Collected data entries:
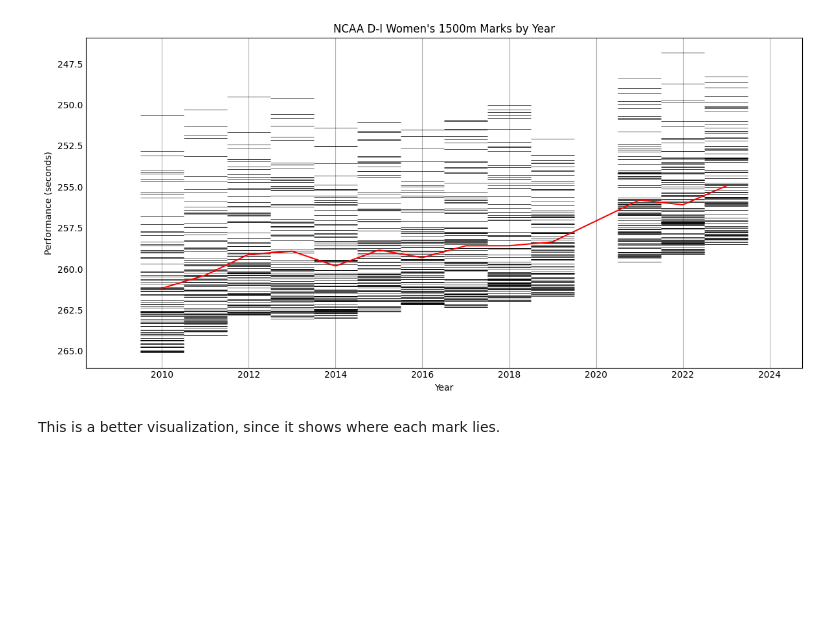
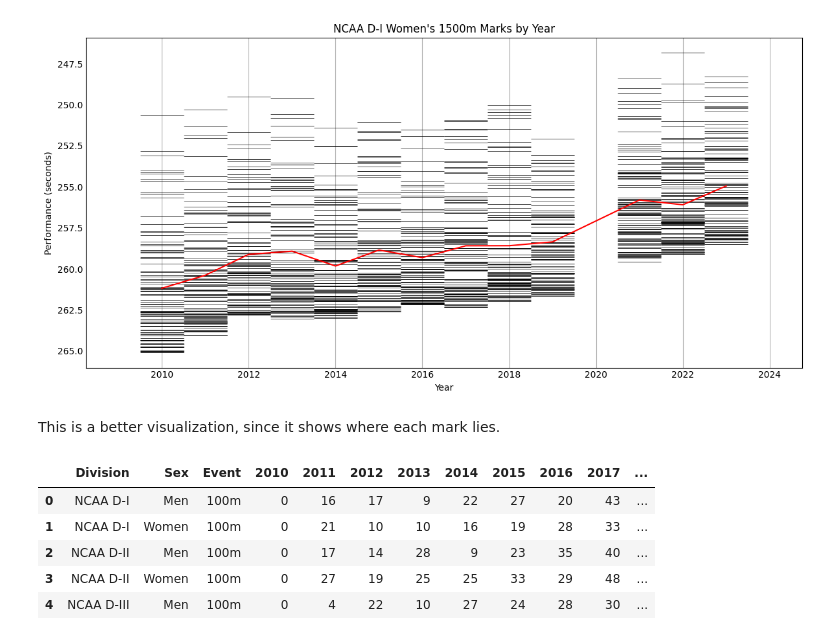
Before and after one commit to GeckoG/NW-Capstone, a Jupyter notebook: EDA.ipynb, the cells around one changed output. Saved outputs shown, nothing was run; the diff lists cells and outputs as text; code cells hidden in the pictures; blank space fills up the shorter version.

```diff
--- a/EDA.ipynb
+++ b/EDA.ipynb
@@ -356,3 +356,13 @@ plt.show()
 [figure]
 # %% [markdown]
 This is a better visualization, since it shows where each mark lies.
+# %%
+df = pd.read_csv('top100avg_series_diff.csv')
+df.head()
+# %% [output]
+|  | Division | Sex | Event | 2010 | 2011 | 2012 | 2013 | 2014 | 2015 | 2016 | 2017 | ... |
+| 0 | NCAA D-I | Men | 100m | 0 | 16 | 17 | 9 | 22 | 27 | 20 | 43 | ... |
+| 1 | NCAA D-I | Women | 100m | 0 | 21 | 10 | 10 | 16 | 19 | 28 | 33 | ... |
+| 2 | NCAA D-II | Men | 100m | 0 | 17 | 14 | 28 | 9 | 23 | 35 | 40 | ... |
+| 3 | NCAA D-II | Women | 100m | 0 | 27 | 19 | 25 | 25 | 33 | 29 | 48 | ... |
+| 4 | NCAA D-III | Men | 100m | 0 | 4 | 22 | 10 | 27 | 24 | 28 | 30 | ... |
```
Also changed, not shown: parts of 1 cell of this notebook, 3 other files.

- _WORK INSTRUCTIONS_:
Please give the number of lines in the data above where the word "Women" appears, and nothing besides.

- _RESPONSE TO THIS EXERCISE_:
2